◆ Try it
Repeat the records. Each line must match exactly.

--- Material for this task Enclosed Below ---

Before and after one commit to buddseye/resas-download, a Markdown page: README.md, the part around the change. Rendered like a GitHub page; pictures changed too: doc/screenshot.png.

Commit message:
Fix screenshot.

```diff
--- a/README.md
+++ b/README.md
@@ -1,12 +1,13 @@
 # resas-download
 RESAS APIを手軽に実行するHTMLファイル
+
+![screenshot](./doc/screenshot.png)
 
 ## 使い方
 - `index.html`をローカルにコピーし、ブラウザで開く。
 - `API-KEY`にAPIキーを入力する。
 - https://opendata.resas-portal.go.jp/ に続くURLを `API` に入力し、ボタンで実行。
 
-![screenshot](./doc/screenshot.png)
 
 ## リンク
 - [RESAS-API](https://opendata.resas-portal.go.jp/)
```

--- End of Enclosed Material for this task ---

◆ Written response
Before and after one commit to buddseye/resas-download, a Markdown page: README.md, the part around the change. Rendered like a GitHub page; pictures changed too: doc/screenshot.png.

Commit message:
Fix screenshot.

```diff
--- a/README.md
+++ b/README.md
@@ -1,12 +1,13 @@
 # resas-download
 RESAS APIを手軽に実行するHTMLファイル
+
+![screenshot](./doc/screenshot.png)
 
 ## 使い方
 - `index.html`をローカルにコピーし、ブラウザで開く。
 - `API-KEY`にAPIキーを入力する。
 - https://opendata.resas-portal.go.jp/ に続くURLを `API` に入力し、ボタンで実行。
 
-![screenshot](./doc/screenshot.png)
 
 ## リンク
 - [RESAS-API](https://opendata.resas-portal.go.jp/)
```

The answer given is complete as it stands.